Jerome Dotson is a native of Atlanta, Georgia and a graduate of Morehouse College. He holds a Ph.D. in U.S. history and an M.A. in African American Studies from the University of Wisconsin-Madison. His research and teaching interests focus on the African American history, Southern food ways, hip hop, folklore and politics of the body. He previously taught at the University of Washington and Seattle University.
Currently he is working on a book length manuscript, which is tentatively titled Contested Consumption: Race, Diet and Slavery in the Cotton South, 1830-1865. This work explores the cultural, social, and political significance of food consumption for slaves and slave owners in the U.S. South. Food consumption marked social hierarchies, fueled political debates over slavery, and shaped ideas about embodied racial difference. For slave owners, their ability to monitor and dictate the types of foods eaten by slaves helped reinforce their authority over the black bodies they owned. Furthermore, their regulation of slaves’ fare provided a way for slave owners to defend the South’s “peculiar institution” against abolitionists who used stories of underfed slaves to further their anti-slavery cause. Meanwhile, slaves across the diaspora told stories that focused on acquiring food as a symbol of status.

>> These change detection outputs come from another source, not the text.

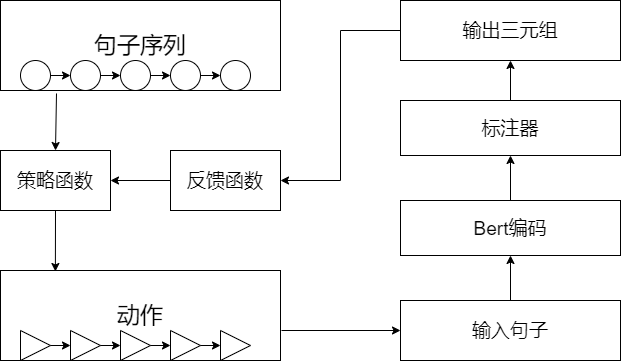
bigbigkid/begin_one keeps this draw.io diagram as RL.png. Above is the earlier version. Source tidied: cells renumbered, new cells last; positions are measured from the earlier drawing's top-left corner, leaving out a move shared by most shapes. Its diagram source:
```xml
<mxGraphModel>
  <root>
    <mxCell id="0" />
    <mxCell id="1" parent="0" />
    <mxCell id="2" value="&lt;font style=&quot;font-size: 23px&quot;&gt;句子序列&lt;/font&gt;" style="rounded=0;whiteSpace=wrap;html=1;fillColor=none;" parent="1" vertex="1">
      <mxGeometry width="280" height="90" as="geometry" />
    </mxCell>
    <mxCell id="3" style="ellipse;whiteSpace=wrap;html=1;fillColor=none;" parent="1" vertex="1">
      <mxGeometry x="20" y="60" width="30" height="30" as="geometry" />
    </mxCell>
    <mxCell id="4" style="ellipse;whiteSpace=wrap;html=1;fillColor=none;" parent="1" vertex="1">
      <mxGeometry x="70" y="60" width="30" height="30" as="geometry" />
    </mxCell>
    <mxCell id="5" style="ellipse;whiteSpace=wrap;html=1;fillColor=none;" parent="1" vertex="1">
      <mxGeometry x="120" y="60" width="30" height="30" as="geometry" />
    </mxCell>
    <mxCell id="6" style="ellipse;whiteSpace=wrap;html=1;fillColor=none;" parent="1" vertex="1">
      <mxGeometry x="170" y="60" width="30" height="30" as="geometry" />
    </mxCell>
    <mxCell id="7" style="ellipse;whiteSpace=wrap;html=1;fillColor=none;" parent="1" vertex="1">
      <mxGeometry x="220" y="60" width="30" height="30" as="geometry" />
    </mxCell>
    <mxCell id="8" style="endArrow=classic;html=1;exitX=1;exitY=0.5;exitDx=0;exitDy=0;entryX=0;entryY=0.5;entryDx=0;entryDy=0;" parent="1" edge="1" source="3" target="4">
      <mxGeometry relative="1" as="geometry" />
    </mxCell>
    <mxCell id="9" style="endArrow=classic;html=1;exitX=1;exitY=0.5;exitDx=0;exitDy=0;entryX=0;entryY=0.5;entryDx=0;entryDy=0;" parent="1" edge="1" source="4" target="5">
      <mxGeometry relative="1" as="geometry" />
    </mxCell>
    <mxCell id="10" style="endArrow=classic;html=1;exitX=1;exitY=0.5;exitDx=0;exitDy=0;entryX=0;entryY=0.5;entryDx=0;entryDy=0;" parent="1" edge="1" source="5" target="6">
      <mxGeometry relative="1" as="geometry" />
    </mxCell>
    <mxCell id="11" style="endArrow=classic;html=1;exitX=1;exitY=0.5;exitDx=0;exitDy=0;entryX=0;entryY=0.5;entryDx=0;entryDy=0;" parent="1" edge="1" source="6" target="7">
      <mxGeometry relative="1" as="geometry" />
    </mxCell>
    <mxCell id="12" value="&lt;font style=&quot;font-size: 19px&quot;&gt;策略函数&lt;/font&gt;" style="rounded=0;whiteSpace=wrap;html=1;fillColor=none;" parent="1" vertex="1">
      <mxGeometry y="150" width="110" height="60" as="geometry" />
    </mxCell>
    <mxCell id="13" style="edgeStyle=orthogonalEdgeStyle;rounded=0;jettySize=auto;html=1;exitX=0;exitY=0.5;exitDx=0;exitDy=0;entryX=1;entryY=0.5;entryDx=0;entryDy=0;" parent="1" edge="1" source="14" target="12">
      <mxGeometry relative="1" as="geometry" />
    </mxCell>
    <mxCell id="14" value="&lt;font style=&quot;font-size: 19px&quot;&gt;反馈函数&lt;/font&gt;" style="rounded=0;whiteSpace=wrap;html=1;fillColor=none;" parent="1" vertex="1">
      <mxGeometry x="170" y="150" width="110" height="60" as="geometry" />
    </mxCell>
    <mxCell id="15" value="&lt;span style=&quot;font-size: 23px&quot;&gt;动作&lt;/span&gt;" style="rounded=0;whiteSpace=wrap;html=1;fillColor=none;" parent="1" vertex="1">
      <mxGeometry y="270" width="280" height="90" as="geometry" />
    </mxCell>
    <mxCell id="16" style="triangle;whiteSpace=wrap;html=1;fillColor=none;" parent="1" vertex="1">
      <mxGeometry x="20" y="330" width="30" height="30" as="geometry" />
    </mxCell>
    <mxCell id="17" style="triangle;whiteSpace=wrap;html=1;fillColor=none;" parent="1" vertex="1">
      <mxGeometry x="70" y="330" width="30" height="30" as="geometry" />
    </mxCell>
    <mxCell id="18" style="triangle;whiteSpace=wrap;html=1;fillColor=none;" parent="1" vertex="1">
      <mxGeometry x="120" y="330" width="30" height="30" as="geometry" />
    </mxCell>
    <mxCell id="19" style="triangle;whiteSpace=wrap;html=1;fillColor=none;" parent="1" vertex="1">
      <mxGeometry x="170" y="330" width="30" height="30" as="geometry" />
    </mxCell>
    <mxCell id="20" style="triangle;whiteSpace=wrap;html=1;fillColor=none;" parent="1" vertex="1">
      <mxGeometry x="220" y="330" width="30" height="30" as="geometry" />
    </mxCell>
    <mxCell id="21" style="endArrow=classic;html=1;exitX=1;exitY=0.5;exitDx=0;exitDy=0;entryX=0;entryY=0.5;entryDx=0;entryDy=0;" parent="1" edge="1" source="16" target="17">
      <mxGeometry relative="1" as="geometry" />
    </mxCell>
    <mxCell id="22" style="endArrow=classic;html=1;exitX=1;exitY=0.5;exitDx=0;exitDy=0;entryX=0;entryY=0.5;entryDx=0;entryDy=0;" parent="1" edge="1" source="17" target="18">
      <mxGeometry relative="1" as="geometry" />
    </mxCell>
    <mxCell id="23" style="endArrow=classic;html=1;exitX=1;exitY=0.5;exitDx=0;exitDy=0;entryX=0;entryY=0.5;entryDx=0;entryDy=0;" parent="1" edge="1" source="18" target="19">
      <mxGeometry relative="1" as="geometry" />
    </mxCell>
    <mxCell id="24" style="endArrow=classic;html=1;exitX=1;exitY=0.5;exitDx=0;exitDy=0;entryX=0;entryY=0.5;entryDx=0;entryDy=0;" parent="1" edge="1" source="19" target="20">
      <mxGeometry relative="1" as="geometry" />
    </mxCell>
    <mxCell id="25" style="endArrow=classic;html=1;exitX=0.2;exitY=1.033;exitDx=0;exitDy=0;exitPerimeter=0;entryX=0.5;entryY=0;entryDx=0;entryDy=0;" parent="1" edge="1" source="2" target="12">
      <mxGeometry relative="1" as="geometry" />
    </mxCell>
    <mxCell id="26" style="endArrow=classic;html=1;exitX=0.5;exitY=1;exitDx=0;exitDy=0;entryX=0.196;entryY=0.011;entryDx=0;entryDy=0;entryPerimeter=0;" parent="1" edge="1" source="12" target="15">
      <mxGeometry relative="1" as="geometry" />
    </mxCell>
    <mxCell id="27" style="edgeStyle=orthogonalEdgeStyle;rounded=0;jettySize=auto;html=1;exitX=0.5;exitY=0;exitDx=0;exitDy=0;entryX=0.5;entryY=1;entryDx=0;entryDy=0;" parent="1" edge="1" source="28" target="30">
      <mxGeometry relative="1" as="geometry" />
    </mxCell>
    <mxCell id="28" value="&lt;font style=&quot;font-size: 19px&quot;&gt;输入句子&lt;/font&gt;" style="rounded=0;whiteSpace=wrap;html=1;fillColor=none;" parent="1" vertex="1">
      <mxGeometry x="400" y="300" width="220" height="60" as="geometry" />
    </mxCell>
    <mxCell id="29" style="edgeStyle=orthogonalEdgeStyle;rounded=0;jettySize=auto;html=1;exitX=0.5;exitY=0;exitDx=0;exitDy=0;entryX=0.5;entryY=1;entryDx=0;entryDy=0;" parent="1" edge="1" source="30" target="32">
      <mxGeometry relative="1" as="geometry" />
    </mxCell>
    <mxCell id="30" value="&lt;font style=&quot;font-size: 19px&quot;&gt;Bert编码&lt;/font&gt;" style="rounded=0;whiteSpace=wrap;html=1;fillColor=none;" parent="1" vertex="1">
      <mxGeometry x="400" y="200" width="220" height="55" as="geometry" />
    </mxCell>
    <mxCell id="31" style="edgeStyle=orthogonalEdgeStyle;rounded=0;jettySize=auto;html=1;exitX=0.5;exitY=0;exitDx=0;exitDy=0;entryX=0.5;entryY=1;entryDx=0;entryDy=0;" parent="1" edge="1" source="32" target="34">
      <mxGeometry relative="1" as="geometry" />
    </mxCell>
    <mxCell id="32" value="&lt;font style=&quot;font-size: 19px&quot;&gt;标注器&lt;/font&gt;" style="rounded=0;whiteSpace=wrap;html=1;fillColor=none;" parent="1" vertex="1">
      <mxGeometry x="400" y="100" width="220" height="55" as="geometry" />
    </mxCell>
    <mxCell id="33" style="edgeStyle=orthogonalEdgeStyle;rounded=0;jettySize=auto;html=1;exitX=0;exitY=0.5;exitDx=0;exitDy=0;entryX=1;entryY=0.5;entryDx=0;entryDy=0;" parent="1" edge="1" source="34" target="14">
      <mxGeometry relative="1" as="geometry" />
    </mxCell>
    <mxCell id="34" value="&lt;font style=&quot;font-size: 19px&quot;&gt;输出三元组&lt;/font&gt;" style="rounded=0;whiteSpace=wrap;html=1;fillColor=none;" parent="1" vertex="1">
      <mxGeometry x="400" width="220" height="60" as="geometry" />
    </mxCell>
    <mxCell id="35" style="endArrow=classic;html=1;entryX=0;entryY=0.5;entryDx=0;entryDy=0;" parent="1" edge="1" target="28">
      <mxGeometry relative="1" as="geometry">
        <mxPoint x="281" y="330" as="sourcePoint" />
      </mxGeometry>
    </mxCell>
  </root>
</mxGraphModel>
```
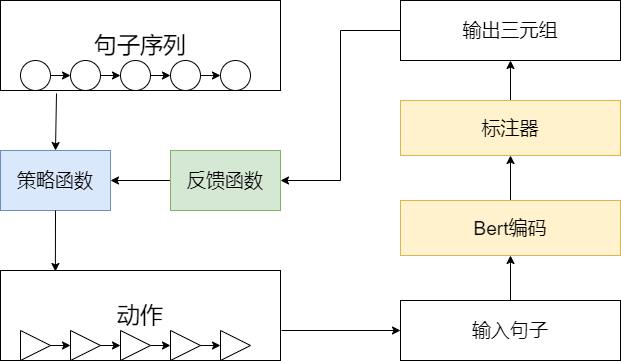
After the change.

Change to the diagram source:
```diff
@@ -32,13 +32,13 @@
     <mxCell id="11" style="endArrow=classic;html=1;exitX=1;exitY=0.5;exitDx=0;exitDy=0;entryX=0;entryY=0.5;entryDx=0;entryDy=0;" parent="1" edge="1" source="6" target="7">
       <mxGeometry relative="1" as="geometry" />
     </mxCell>
-    <mxCell id="12" value="&lt;font style=&quot;font-size: 19px&quot;&gt;策略函数&lt;/font&gt;" style="rounded=0;whiteSpace=wrap;html=1;fillColor=none;" parent="1" vertex="1">
+    <mxCell id="12" value="&lt;font style=&quot;font-size: 19px&quot;&gt;策略函数&lt;/font&gt;" style="rounded=0;whiteSpace=wrap;html=1;fillColor=#dae8fc;strokeColor=#6c8ebf;" parent="1" vertex="1">
       <mxGeometry y="150" width="110" height="60" as="geometry" />
     </mxCell>
     <mxCell id="13" style="edgeStyle=orthogonalEdgeStyle;rounded=0;jettySize=auto;html=1;exitX=0;exitY=0.5;exitDx=0;exitDy=0;entryX=1;entryY=0.5;entryDx=0;entryDy=0;" parent="1" edge="1" source="14" target="12">
       <mxGeometry relative="1" as="geometry" />
     </mxCell>
-    <mxCell id="14" value="&lt;font style=&quot;font-size: 19px&quot;&gt;反馈函数&lt;/font&gt;" style="rounded=0;whiteSpace=wrap;html=1;fillColor=none;" parent="1" vertex="1">
+    <mxCell id="14" value="&lt;font style=&quot;font-size: 19px&quot;&gt;反馈函数&lt;/font&gt;" style="rounded=0;whiteSpace=wrap;html=1;fillColor=#d5e8d4;strokeColor=#82b366;" parent="1" vertex="1">
       <mxGeometry x="170" y="150" width="110" height="60" as="geometry" />
     </mxCell>
     <mxCell id="15" value="&lt;span style=&quot;font-size: 23px&quot;&gt;动作&lt;/span&gt;" style="rounded=0;whiteSpace=wrap;html=1;fillColor=none;" parent="1" vertex="1">
@@ -86,13 +86,13 @@
     <mxCell id="29" style="edgeStyle=orthogonalEdgeStyle;rounded=0;jettySize=auto;html=1;exitX=0.5;exitY=0;exitDx=0;exitDy=0;entryX=0.5;entryY=1;entryDx=0;entryDy=0;" parent="1" edge="1" source="30" target="32">
       <mxGeometry relative="1" as="geometry" />
     </mxCell>
-    <mxCell id="30" value="&lt;font style=&quot;font-size: 19px&quot;&gt;Bert编码&lt;/font&gt;" style="rounded=0;whiteSpace=wrap;html=1;fillColor=none;" parent="1" vertex="1">
+    <mxCell id="30" value="&lt;font style=&quot;font-size: 19px&quot;&gt;Bert编码&lt;/font&gt;" style="rounded=0;whiteSpace=wrap;html=1;fillColor=#fff2cc;strokeColor=#d6b656;" parent="1" vertex="1">
       <mxGeometry x="400" y="200" width="220" height="55" as="geometry" />
     </mxCell>
     <mxCell id="31" style="edgeStyle=orthogonalEdgeStyle;rounded=0;jettySize=auto;html=1;exitX=0.5;exitY=0;exitDx=0;exitDy=0;entryX=0.5;entryY=1;entryDx=0;entryDy=0;" parent="1" edge="1" source="32" target="34">
       <mxGeometry relative="1" as="geometry" />
     </mxCell>
-    <mxCell id="32" value="&lt;font style=&quot;font-size: 19px&quot;&gt;标注器&lt;/font&gt;" style="rounded=0;whiteSpace=wrap;html=1;fillColor=none;" parent="1" vertex="1">
+    <mxCell id="32" value="&lt;font style=&quot;font-size: 19px&quot;&gt;标注器&lt;/font&gt;" style="rounded=0;whiteSpace=wrap;html=1;fillColor=#fff2cc;strokeColor=#d6b656;" parent="1" vertex="1">
       <mxGeometry x="400" y="100" width="220" height="55" as="geometry" />
     </mxCell>
     <mxCell id="33" style="edgeStyle=orthogonalEdgeStyle;rounded=0;jettySize=auto;html=1;exitX=0;exitY=0.5;exitDx=0;exitDy=0;entryX=1;entryY=0.5;entryDx=0;entryDy=0;" parent="1" edge="1" source="34" target="14">
```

Beyond writing on slavery, Prof. Dotson also teaches and writes about hip hop culture. Currently, he is working on a conference paper which examines diet, Black Nationalism and hip hop in the 1980s and 1990s.